India also rejects Pakistan’s contention that the completion of the feasibility study of the Neelum-Jhelum project has created an acquired right in favour of Pakistan. On the contrary, it asserts that commencement of work on the Kishanganga project gives an edge to India’s claim.
Examining the claims of the two countries regarding the superiority of their right on the ground of “existing use”, we note that it is the Helsinki Rules on the Uses of the Waters of International Rivers which cover the matter. Article 8(2a) defines “existing use” as “a use that is in fact operational...from the time of the initiation of construction directly related to the use.” Given the fact that we do not dispose of the requisite information on the Kishanganga and Neelum-Jhelum projects based on the definition of the “existing use”, it is not possible to pronounce in the matter.
One thing is, however, clear. If Pakistan is to successfully challenge India on the issue it would have to show that the diversion of the Neelum would significantly reduce the flow of water into its territory and cause appreciable damage to the environment of the area.
This brings us to the question of the possibility of a negotiated settlement. India always advocates the bilateral approach as the best and the only way for conflict resolution of IWT-related issues. It claims that bilateralism rather than third party arbitration has emerged as the norm between the two countries.
Pakistan disagrees with the Indian contention and insists on the continuing validity of the IWT. However, it is ready to give the bilateral approach a try on the condition that India spell out a timeframe for a negotiated settlement. This is what it did during the negotiations on the Baglihar issue and also during the recently concluded round of talks.
However, going by newspaper reports, India’s response to the matter is unclear, though the latter has apparently agreed to resolve the issue during the next round of negotiations.
We should take the Indian promise with a pinch of salt because it is an old Indian tactic to keep Pakistan embroiled in an interminable rigmarole of negotiations while continuing with the work at hand.

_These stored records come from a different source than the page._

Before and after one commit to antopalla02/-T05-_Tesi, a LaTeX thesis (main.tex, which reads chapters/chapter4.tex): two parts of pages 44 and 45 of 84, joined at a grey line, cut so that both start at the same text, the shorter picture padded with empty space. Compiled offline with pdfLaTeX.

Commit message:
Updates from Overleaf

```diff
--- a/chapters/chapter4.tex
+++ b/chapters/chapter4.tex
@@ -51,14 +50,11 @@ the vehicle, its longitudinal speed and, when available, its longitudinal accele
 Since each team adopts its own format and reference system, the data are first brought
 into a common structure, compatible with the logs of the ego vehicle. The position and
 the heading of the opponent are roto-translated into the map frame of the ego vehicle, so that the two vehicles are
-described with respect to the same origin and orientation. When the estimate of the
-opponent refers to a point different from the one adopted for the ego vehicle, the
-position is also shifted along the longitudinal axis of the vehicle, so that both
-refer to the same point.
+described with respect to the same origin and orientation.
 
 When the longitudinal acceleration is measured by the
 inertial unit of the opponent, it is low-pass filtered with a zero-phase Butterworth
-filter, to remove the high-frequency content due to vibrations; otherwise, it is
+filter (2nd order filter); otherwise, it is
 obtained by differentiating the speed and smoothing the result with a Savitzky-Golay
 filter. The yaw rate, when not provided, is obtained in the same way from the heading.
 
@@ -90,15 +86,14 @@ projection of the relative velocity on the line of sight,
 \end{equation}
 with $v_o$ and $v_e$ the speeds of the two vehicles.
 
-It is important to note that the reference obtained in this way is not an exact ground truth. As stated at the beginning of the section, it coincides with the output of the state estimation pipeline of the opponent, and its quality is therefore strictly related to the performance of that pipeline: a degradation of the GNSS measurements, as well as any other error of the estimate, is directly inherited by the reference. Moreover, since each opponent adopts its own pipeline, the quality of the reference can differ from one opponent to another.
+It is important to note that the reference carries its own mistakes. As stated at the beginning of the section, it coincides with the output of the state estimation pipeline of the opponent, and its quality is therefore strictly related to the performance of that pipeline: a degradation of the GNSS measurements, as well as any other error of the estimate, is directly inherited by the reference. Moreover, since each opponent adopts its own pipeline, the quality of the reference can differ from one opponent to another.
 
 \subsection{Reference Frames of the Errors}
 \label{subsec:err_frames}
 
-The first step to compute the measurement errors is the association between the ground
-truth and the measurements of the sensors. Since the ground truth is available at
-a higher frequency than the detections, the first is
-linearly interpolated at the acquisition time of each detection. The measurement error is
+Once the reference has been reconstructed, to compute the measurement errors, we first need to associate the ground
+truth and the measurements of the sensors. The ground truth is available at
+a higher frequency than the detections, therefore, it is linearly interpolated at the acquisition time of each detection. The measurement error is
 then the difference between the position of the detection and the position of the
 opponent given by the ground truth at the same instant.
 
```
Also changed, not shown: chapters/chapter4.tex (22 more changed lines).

This is the lesson from the Baglihar negotiations where India used all kinds of tactics to present Pakistan with a fait accompli. For example, it did not let a Pakistani team make an on-site inspection of the dam for quite some time on the ground of security. Then on two occasions, when Pakistan was ready to seize the World Bank for arbitration, it made requests for more efforts at bilateral settlement while all along it was proceeding with mala fide intentions by continuing the work on the dam. Finally, even after the appointment of a neutral expert, the Indian PM termed it as “premature’ and the Indian Water Resources Minister asked the World Bank to leave the two parties alone to settle the matter bilaterally.
India seems to be employing the same tactics of procrastination in the present case. For example, when, during the recently concluded session, Jamaat Ali Shah, Pakistan’s Indus Waters Commissioner, asked that his six objections be treated as questions, which is a condition sine qua non for invoking article 9 of the IWT relating to third party arbitration, his Indian counterpart reportedly requested him to desist from it and let them remain as objections.
This is just the start of the merry-go-round of dilatory tactics by India. We will certainly see more of them in the months and years to come. Will the Pakistani side be able to checkmate them this time? Only time will tell.
The writer is a former dean of social sciences at the Quaid-i-Azam University. He can be reached at email@example.com